In the letter Prabhu wrote: "The task force will endeavour to take into account not only all the ecological concerns, but also the human and social concerns of the people who are likely to be displaced." He went on: "Our effort will be to work in stages, to seek a consensus of all the stakeholders before taking a decision, and to be transparent in our functioning." However, if the current goings-on are any indication, neither have any attempts been made to bring about a `consensus' nor has the task force been `transparent'.

When asked whether they had been given access to data and details about the proposed links, the farmers groped for an answer. It is because of this misinformed publicity campaign to woo the innocent by Prabhu, and Dr Singh's more aggressive stance to silence the critics that there is this `lack of faith' in those running the most costly and most destructive project in our country's history. If the project isn't destructive why are the facts not being made public?

Clearly, the norms and principles of transparency and accountability are being flouted in a democratically-governed system. Will the 700-odd people's representatives who uphold the democratic principles in letter and spirit examine the violations closely and initiate collective steps to remedy the same? The challenge is to see that all the details of riverlinking are in the public domain and subject to public scrutiny before the country's geography is permanently altered.

Interestingly, Singh upholds the Rajasthan Canal Project as an achievement that she uses to argue the case for bringing equity in water access across dry regions through riverlinking. What she doesn't realise, though, is that this canal project resulted in 246,000 hectares of arid land in Rajasthan becoming waterlogged and salinised. The land has been put permanently out of production and, so far, there has been no reliable and affordable technique developed to revive it.

Left to itself, this land would have sustained some level of production within its ecological limits. Now, irrigation has damaged it beyond repair. The proposed 11,000-km-long canal network to irrigate over 35 million hectares threatens a significantly large portion with waterlogging and salinity. An official at the Indian Council of Agricultural Research (ICAR) said, on condition of anonymity, that the total land rendered unproductive from the various irrigation projects was already well over 23 million hectares.

Even if the other ecological and social concerns could be reasonably argued, there is nothing that can be done to stop the scourge of waterlogging. Irrigation has been known to hamper the process of natural drainage, as water accumulates near the roots of the plant. The subsequent deposition of salts, due to the capillary movement of water, renders the land saline. In the absence of a drainage policy, the issue of irrigation-induced salinity has been largely ignored, to the disadvantage of local farmers.

Compensation has been the key to brushing aside such concerns. From the first compensation appeal (reported by the Washington Post on March 16, 1863) on account of waterlogging, filed before the privy council by the farmers of Munark (then Punjab) to the claims put forward before the auditor general in the case of the Tawa project in Madhya Pradesh in the early 1980s, the issue of compensation for losing productive land due to waterlogging has remained largely unresolved.

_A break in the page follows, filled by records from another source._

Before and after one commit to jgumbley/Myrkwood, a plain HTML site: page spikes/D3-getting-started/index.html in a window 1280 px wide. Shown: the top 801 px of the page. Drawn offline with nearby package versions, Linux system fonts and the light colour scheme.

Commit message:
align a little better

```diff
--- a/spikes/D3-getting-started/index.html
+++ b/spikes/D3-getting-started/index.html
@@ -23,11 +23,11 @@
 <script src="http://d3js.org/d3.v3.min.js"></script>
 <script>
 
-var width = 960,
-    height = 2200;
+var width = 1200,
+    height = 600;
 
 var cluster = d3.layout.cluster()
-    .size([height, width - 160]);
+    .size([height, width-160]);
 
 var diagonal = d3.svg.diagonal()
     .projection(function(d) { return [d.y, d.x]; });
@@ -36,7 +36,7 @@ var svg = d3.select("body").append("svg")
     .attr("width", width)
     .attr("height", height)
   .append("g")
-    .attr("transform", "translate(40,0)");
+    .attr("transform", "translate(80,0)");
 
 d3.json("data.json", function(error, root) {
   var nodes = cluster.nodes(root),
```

The fact that waterlogging occurs a few years after the canals are laid out (the amount depends on soil type and sub-surface hydrology) is reason enough for project proponents to consider it a `non-issue'.

Waterlogging is a serious issue. It will serve the task force better to inform farmers about the risks of losing productive land to waterlogging on account of the river linking project. Crucial to such a debate is making feasibility studies, more importantly the `hidden impact' of such projects public.

(Formerly with the World Bank, Dr Sudhirendar Sharma is a water expert attached to the Ecological Foundation in New Delhi. He can be reached at This email address is being protected from spambots. You need JavaScript enabled to view it.)

InfoChange News & Features, August 2003